In the couplet and as a final attempt to convince the audience that he indeed knows exactly what true love is Shakespeare has the speaker present himself to the audience as a poet. Declaring that since I have written of True Love, then what I assert must be true love. He testifies on his craft like a defendant in a court of law ('if this be error and upon me proved"). For if the audience (the jury) rejects his claim that love is constant and accept that impediments do in fact change the way one loves, than he has misjudged love and surrenders anything that he has ever written. For if a poet, a sonneteer who is an expert in their craft can be proven to be wrong than no man has truly ever loved. Often we claim that if an expert in a certain field is unable accomplish a task given to them, than there is no chance of anybody else being able to accomplish it either.
Shakespeare is an expert sonnet writer. He is able to create his sonnets to sound biographical. If this sonnet is an account of his true feelings about love and the elements that are needed to shape a loving relationship, than they do not comply with the conventional ideas of love of his time. Marriages in Shakespeare time were often arranged by parents to substantiate eminence or trade. A man might seek a wife to give him status or perhaps to legitimate an affair that may produce an heir. Often it was a women's dowry not her love that was the prize most sought by suitors. Since Shakespeare was married he could relate to the conventional ideas of marriage but since he was removed from his wife he may also have experienced another form of devotion, which asserts his final conviction that true love weathers all storms.
List of Reference
'The Book Of Common Prayer', The Solemnization of Marriage. Retrieved 10 Apr.
2003 from http://www.eskimo.com/~lhowell/bcp1662/occasion/marriage.html

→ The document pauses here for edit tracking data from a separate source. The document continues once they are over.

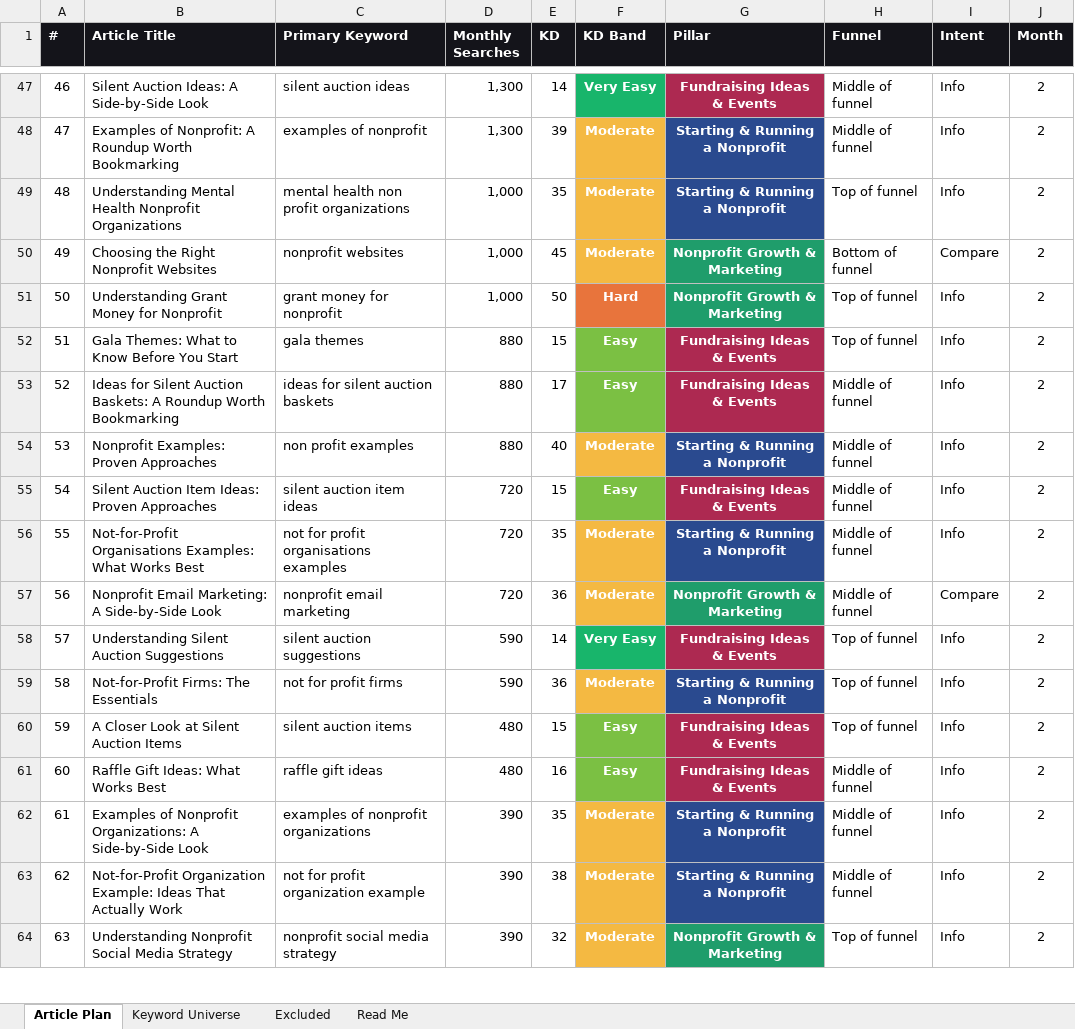
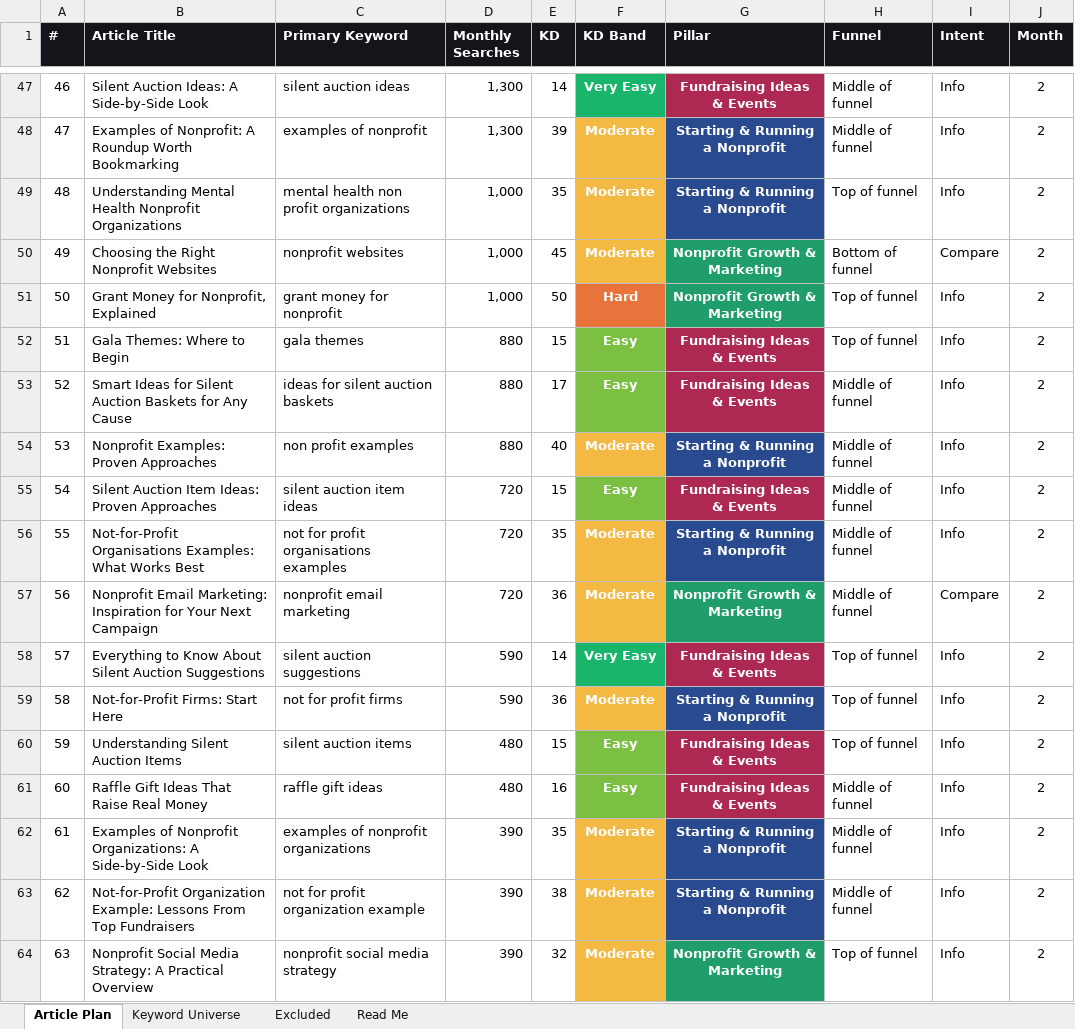
Before and after one commit to jonestj-boop/decks, an Excel workbook: decks/fundraising-cup/keyword-research.xlsx, sheet Article Plan, drawn as a sheet; only a part is shown, gaps mark what is left out; values as stored, in another font and other column widths than the file's, no borders; the diff covers the shown part only; the diff names each change by its address in the sheet, - before the commit and + after, or states it on an @@ line.

```diff
--- a/decks/fundraising-cup/keyword-research.xlsx (sheet Article Plan)
+++ b/decks/fundraising-cup/keyword-research.xlsx (sheet Article Plan)
-B51 (Article Title): Understanding Grant Money for Nonprofit
+B51 (Article Title): Grant Money for Nonprofit, Explained
-B52 (Article Title): Gala Themes: What to Know Before You Start
+B52 (Article Title): Gala Themes: Where to Begin
-B53 (Article Title): Ideas for Silent Auction Baskets: A Roundup Worth Bookmarking
+B53 (Article Title): Smart Ideas for Silent Auction Baskets for Any Cause
-B57 (Article Title): …Email Marketing: A Side-by-Side Look
+B57 (Article Title): …Email Marketing: Inspiration for Your Next Campaign
-B58 (Article Title): Understanding Silent Auction…
+B58 (Article Title): Everything to Know About Silent Auction…
-B59 (Article Title): Not-for-Profit Firms: The Essentials
+B59 (Article Title): Not-for-Profit Firms: Start Here
-B60 (Article Title): A Closer Look at Silent Auction Items
+B60 (Article Title): Understanding Silent Auction Items
-B61 (Article Title): Raffle Gift Ideas: What Works Best
+B61 (Article Title): Raffle Gift Ideas That Raise Real Money
-B63 (Article Title): …Organization Example: Ideas That Actually Work
+B63 (Article Title): …Organization Example: Lessons From Top Fundraisers
-B64 (Article Title): Understanding Nonprofit Social Media Strategy
+B64 (Article Title): Nonprofit Social Media Strategy: A Practical Overview
```
Also changed, not shown: 67 edited cells elsewhere in this sheet, 1 other file.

Kerrigan, J. 1995 (1986), The Sonnets and A Lover's Complaint by William Shakespeare,
VCCS Litonline, Introduction to Literature English 112 (English Composition II),
page 9 of 20, ' The (Hyper) Text of Sonnet 116' Retrieved 1 Feb. 2003 from
'Shakespeare's Sonnets', Commentary Sonnet 116 Retrieved 1 Feb. 2003 from,
The Place 2 Be, Critique of Sonnet 116, Shakespeare's Sonnets, Retrieved 18 Apr.
2003 from http://www.geocities.com/Athens/Troy/4081/116c.html
Austen, J. 1998 (1970), Pride and Prejudice, Oxford World's Classic paperback, Oxford